WHO Highlights Global Threat Of NCDs, Need For Action At Moscow Meeting
Non-communicable diseases (NCDs) are a "slow-moving catastrophe" that could overwhelm even the richest countries without action to address their underlying causes, WHO Director-General Margaret Chan said at the First Global Ministerial Conference on Healthy Lifestyles and Non-communicable Disease Control in Moscow on Thursday, the U.N. News Centre reports.
"When drugs are available to reduce blood pressure, lower cholesterol, and improve glucose metabolism, the situation looks somehow under control. This appearance is misleading," Chan said, adding that the "root causes" of these diseases mostly related to lifestyle decisions are not being addressed. "Chan noted that although the health sector bore the brunt of the diseases, most preventive policies fell within non-health sectors, including trade, agriculture, customs, industry, urban design, and education, where good policies could lead to government approaches that made healthy choices easier," the news service writes.
"In the absence of urgent action, the rising financial burden of these diseases will reach levels that are beyond the capacity of even the wealthiest countries in the world to cope," she said (4/28).
Ahead of the conference, BERNAMA reported that "delegates from 160 WHO member countries, including 89 health ministers ... as well as representatives from specialised international organizations of the United Nations" were attending the meeting (4/28).
Speaking at the conference, South Africa Health Minister Aaron Motsoaledi highlighted his concern about the rise of NCDs in South Africa, BusinessDay reports.
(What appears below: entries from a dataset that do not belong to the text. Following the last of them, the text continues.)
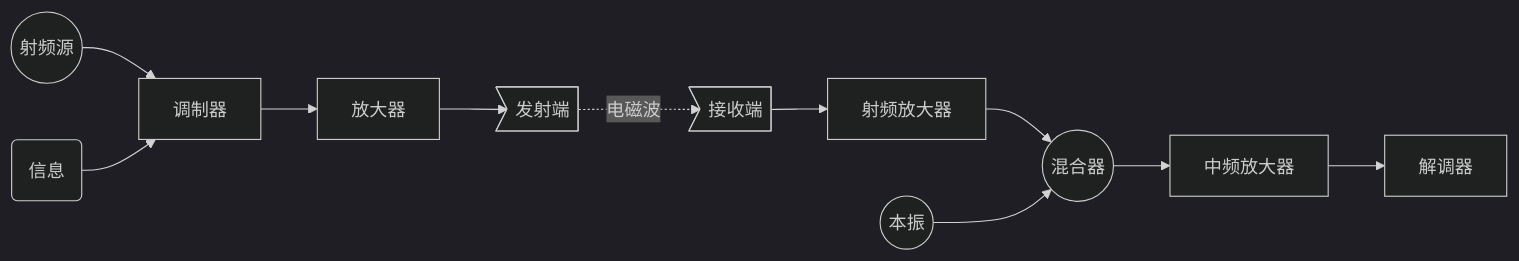
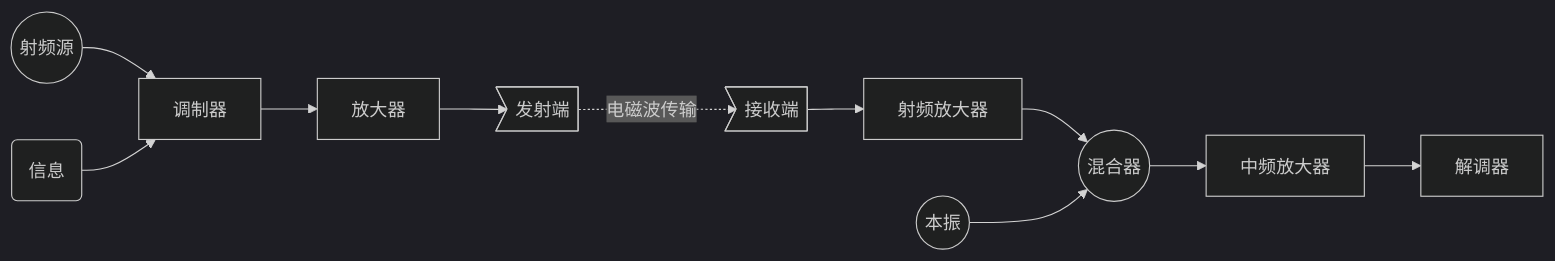
One commit to YooyoJin/yooyojin.github.io changed the diagram in _posts/2024-11-04-rf_theory_basics.md. Above: the diagram before and after it, drawn with Mermaid (dark theme). The commit also changed other lines of this file and 2 other files, not shown here.

````diff
--- a/_posts/2024-11-04-rf_theory_basics.md
+++ b/_posts/2024-11-04-rf_theory_basics.md
@@ -46,13 +45,13 @@
 ```mermaid
 graph LR
     A((射频源)) --> B[调制器]
     C(信息) --> B
     B --> D[放大器]
     D --> E>发射端]
-    E -. 电磁波 .-> F>接收端]
+    E -. 电磁波传输 .-> F>接收端]
     F --> G[射频放大器]
     G --> H((混合器))
     I((本振)) --> H
     H --> J[中频放大器]
     J --> K[解调器]
 ```
````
Motsoaledi said South Africa should give NCDs the same amount of attention it gives HIV/AIDS (Benjamin, 4/29). He also talked about the need for South Africa to focus on preventive care and shift away from the "hospi-centric model of health delivery" because it is "too expensive and not sustainable," SAPA/Times LIVE reports. "Waiting for people to first get ill and then receive them in hospitals for treatment is not a correct model of health delivery," he said (4/29).
BMJ News reports on another meeting held a day before the conference, which "included non-governmental organisations, patients' organisations, the private sector, professional organisations, and other groups."
At the close of that meeting, Chan talked about how the WHO is "not a good way to hear all the voices." But the meeting also focused on the need for NCDs to be addressed by a variety of stakeholders. Chan said "a social movement" for dealing with NCDs is needed, as well as institutions that can use a "whole of government and whole of society approach," BMJ News writes (Smith, 4/28).This is part of the Morning Briefing, a summary of health policy coverage from major news organizations. Sign up for an email subscription.